Over 500 Campuses Reviewed in In-Depth Study of Current Emergency Aid Programs

Over 500 Campuses Reviewed in In-Depth Study of Current Emergency Aid Programs

Research offers five issues that must be addressed by higher education community

WASHINGTON, D.C., July 6, 2016—A new report released by NASPA—Student Affairs Administrators in Higher Education offers a comprehensive look at the use of emergency aid by 523 institutions of multiple sectors and sizes across the United States and the processes by which they provide timely resources to address a variety of student needs.


“There are a number of barriers to completion for low-income students, many of which are financial and have low-dollar solutions,” said Kevin Kruger, president of NASPA. “Emergency aid is a proven method for addressing short-term financial crises—anything from a blown car tire to losing a part-time job. Often, $300 is the difference between a student staying in school or dropping out. With these small interventions, we can keep a lot of students who otherwise may never graduate enrolled and on track to earn their degree.”


National Landscape Analysis of Emergency Aid Programs addresses the current condition of emergency aid, challenges and opportunities for increasing the number of students served, and considerations for institutions looking to examine the influence of emergency aid on student persistence. The report—the largest, most comprehensive of its kind—also describes 10 components of robust emergency aid programs. 


NASPA researchers used data from interviews and a national survey of vice presidents for student affairs and financial aid directors from 523 campuses to examine the types of emergency aid institutions are offering, how the aid is typically administered, the methods of informing students about the availability of emergency funds, and the sources of funding.


“Over 70% of survey respondents said their emergency aid program was developed with an objective of eliminating barriers to student success,” stated Amelia Parnell, NASPA’s vice president for research and policy. “We found that at many institutions, administrators and staff from across the campus are working together on this goal, as over half reported high or very high cross-functional collaboration in support of emergency aid.”  


Most of the institutions surveyed (82 percent) have administered an emergency aid program for students for at least three years. However, the programs are not highly advertised beyond word-of-mouth and the need for emergency aid is often greater than the resources available. 


In addition to analyzing the current state of emergency aid, the research identified five areas of concern that need to be addressed by the higher education community to improve the administration and impact of the emergency resources:

·       A common language to describe and discuss emergency aid

·       More policy guidance for administering emergency grants and loans

·       Standardized procedures to guide the development of new and existing programs

·       Improved data usage to identify students who need aid and to assess effect of programs on student success

·       More automated processing of the aid 

“This report illuminates the need for greater attention to the overall financial condition of our students,” said Parnell. “For example, we found that food pantries are the second-leading type of emergency aid provided at two- and four-year public institutions. Although the majority of emergency aid is currently provided to students who self-identify, this research, like many other studies that address students’ financial condition, suggests that colleges may need to focus even more on identifying students who are in need of emergency aid.” 

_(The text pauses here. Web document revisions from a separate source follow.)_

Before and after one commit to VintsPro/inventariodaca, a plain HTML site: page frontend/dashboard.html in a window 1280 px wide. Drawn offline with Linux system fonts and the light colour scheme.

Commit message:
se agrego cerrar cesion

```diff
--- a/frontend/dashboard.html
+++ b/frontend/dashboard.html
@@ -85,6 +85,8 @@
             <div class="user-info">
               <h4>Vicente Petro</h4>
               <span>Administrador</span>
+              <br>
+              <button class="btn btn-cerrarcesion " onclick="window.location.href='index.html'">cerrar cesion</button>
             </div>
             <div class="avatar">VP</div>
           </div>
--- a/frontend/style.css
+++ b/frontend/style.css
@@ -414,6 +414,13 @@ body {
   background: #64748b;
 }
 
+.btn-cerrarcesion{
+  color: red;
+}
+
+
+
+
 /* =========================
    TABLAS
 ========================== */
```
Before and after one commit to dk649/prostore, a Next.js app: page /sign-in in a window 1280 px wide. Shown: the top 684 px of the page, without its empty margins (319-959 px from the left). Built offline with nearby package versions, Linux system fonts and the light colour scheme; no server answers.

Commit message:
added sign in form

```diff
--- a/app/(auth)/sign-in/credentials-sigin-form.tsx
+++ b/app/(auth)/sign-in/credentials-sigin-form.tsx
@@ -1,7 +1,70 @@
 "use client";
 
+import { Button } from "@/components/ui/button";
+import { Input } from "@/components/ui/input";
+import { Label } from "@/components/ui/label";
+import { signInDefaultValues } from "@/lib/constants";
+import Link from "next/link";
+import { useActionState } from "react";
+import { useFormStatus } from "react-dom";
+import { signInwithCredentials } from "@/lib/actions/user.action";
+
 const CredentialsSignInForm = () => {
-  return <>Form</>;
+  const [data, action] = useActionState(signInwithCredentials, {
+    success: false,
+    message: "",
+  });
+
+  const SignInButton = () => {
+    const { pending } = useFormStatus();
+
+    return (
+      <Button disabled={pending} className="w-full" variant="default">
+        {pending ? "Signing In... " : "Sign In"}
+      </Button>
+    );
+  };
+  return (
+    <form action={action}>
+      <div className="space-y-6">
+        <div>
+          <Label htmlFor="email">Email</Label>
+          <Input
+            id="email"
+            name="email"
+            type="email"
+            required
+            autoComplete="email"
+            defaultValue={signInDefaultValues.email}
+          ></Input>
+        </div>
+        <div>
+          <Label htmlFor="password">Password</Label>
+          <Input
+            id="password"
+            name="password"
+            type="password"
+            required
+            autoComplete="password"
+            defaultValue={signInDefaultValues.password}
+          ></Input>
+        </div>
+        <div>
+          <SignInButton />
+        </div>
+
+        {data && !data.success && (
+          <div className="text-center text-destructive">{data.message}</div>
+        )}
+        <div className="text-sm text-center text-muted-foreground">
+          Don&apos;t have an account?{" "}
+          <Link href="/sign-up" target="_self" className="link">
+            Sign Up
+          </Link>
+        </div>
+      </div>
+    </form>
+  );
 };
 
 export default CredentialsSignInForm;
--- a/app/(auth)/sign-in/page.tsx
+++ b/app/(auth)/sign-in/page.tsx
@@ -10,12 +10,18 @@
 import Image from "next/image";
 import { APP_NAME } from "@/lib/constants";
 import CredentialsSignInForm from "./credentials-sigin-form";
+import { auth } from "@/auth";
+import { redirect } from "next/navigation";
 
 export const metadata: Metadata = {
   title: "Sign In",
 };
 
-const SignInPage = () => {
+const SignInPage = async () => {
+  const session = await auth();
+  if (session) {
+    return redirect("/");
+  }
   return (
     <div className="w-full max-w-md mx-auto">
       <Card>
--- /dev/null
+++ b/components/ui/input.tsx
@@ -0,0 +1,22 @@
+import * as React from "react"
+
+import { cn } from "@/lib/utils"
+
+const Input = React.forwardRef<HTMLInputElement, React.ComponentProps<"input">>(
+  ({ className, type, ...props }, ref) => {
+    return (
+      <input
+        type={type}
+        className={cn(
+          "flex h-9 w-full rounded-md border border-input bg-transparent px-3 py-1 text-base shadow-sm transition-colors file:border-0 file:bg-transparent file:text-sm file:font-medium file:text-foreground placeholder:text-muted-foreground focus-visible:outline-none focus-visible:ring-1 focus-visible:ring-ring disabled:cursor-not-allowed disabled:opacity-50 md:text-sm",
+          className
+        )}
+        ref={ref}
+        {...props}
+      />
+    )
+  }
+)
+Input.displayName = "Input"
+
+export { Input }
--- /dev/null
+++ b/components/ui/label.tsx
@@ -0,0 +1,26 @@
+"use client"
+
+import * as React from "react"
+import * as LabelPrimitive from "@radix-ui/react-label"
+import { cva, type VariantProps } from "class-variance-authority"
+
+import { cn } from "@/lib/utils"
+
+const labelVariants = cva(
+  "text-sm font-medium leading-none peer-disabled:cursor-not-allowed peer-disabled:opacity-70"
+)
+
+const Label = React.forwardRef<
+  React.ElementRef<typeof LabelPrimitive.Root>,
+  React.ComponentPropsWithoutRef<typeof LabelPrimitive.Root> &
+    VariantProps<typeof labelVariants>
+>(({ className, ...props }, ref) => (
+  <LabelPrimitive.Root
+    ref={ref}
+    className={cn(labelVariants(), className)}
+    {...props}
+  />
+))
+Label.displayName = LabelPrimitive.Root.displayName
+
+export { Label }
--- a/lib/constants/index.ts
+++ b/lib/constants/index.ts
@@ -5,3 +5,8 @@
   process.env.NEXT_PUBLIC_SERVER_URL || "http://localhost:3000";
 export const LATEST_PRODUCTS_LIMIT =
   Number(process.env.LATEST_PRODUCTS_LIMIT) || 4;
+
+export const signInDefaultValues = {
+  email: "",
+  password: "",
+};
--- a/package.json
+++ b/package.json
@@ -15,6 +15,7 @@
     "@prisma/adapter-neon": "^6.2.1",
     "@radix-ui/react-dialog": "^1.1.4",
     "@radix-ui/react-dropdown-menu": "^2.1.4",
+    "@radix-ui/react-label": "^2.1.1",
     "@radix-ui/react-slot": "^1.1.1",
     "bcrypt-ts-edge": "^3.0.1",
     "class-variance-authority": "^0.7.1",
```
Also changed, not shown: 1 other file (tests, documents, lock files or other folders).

The full report can be found at: http://www.naspa.org/rpi/reports/landscape-analysis-of-emergency-aid-programs




NASPA is the leading association for the advancement, health, and sustainability of the student affairs profession. Our work provides high-quality professional development, advocacy, and research for 15,000 members in all 50 states, 25 countries, and 8 U.S. territories.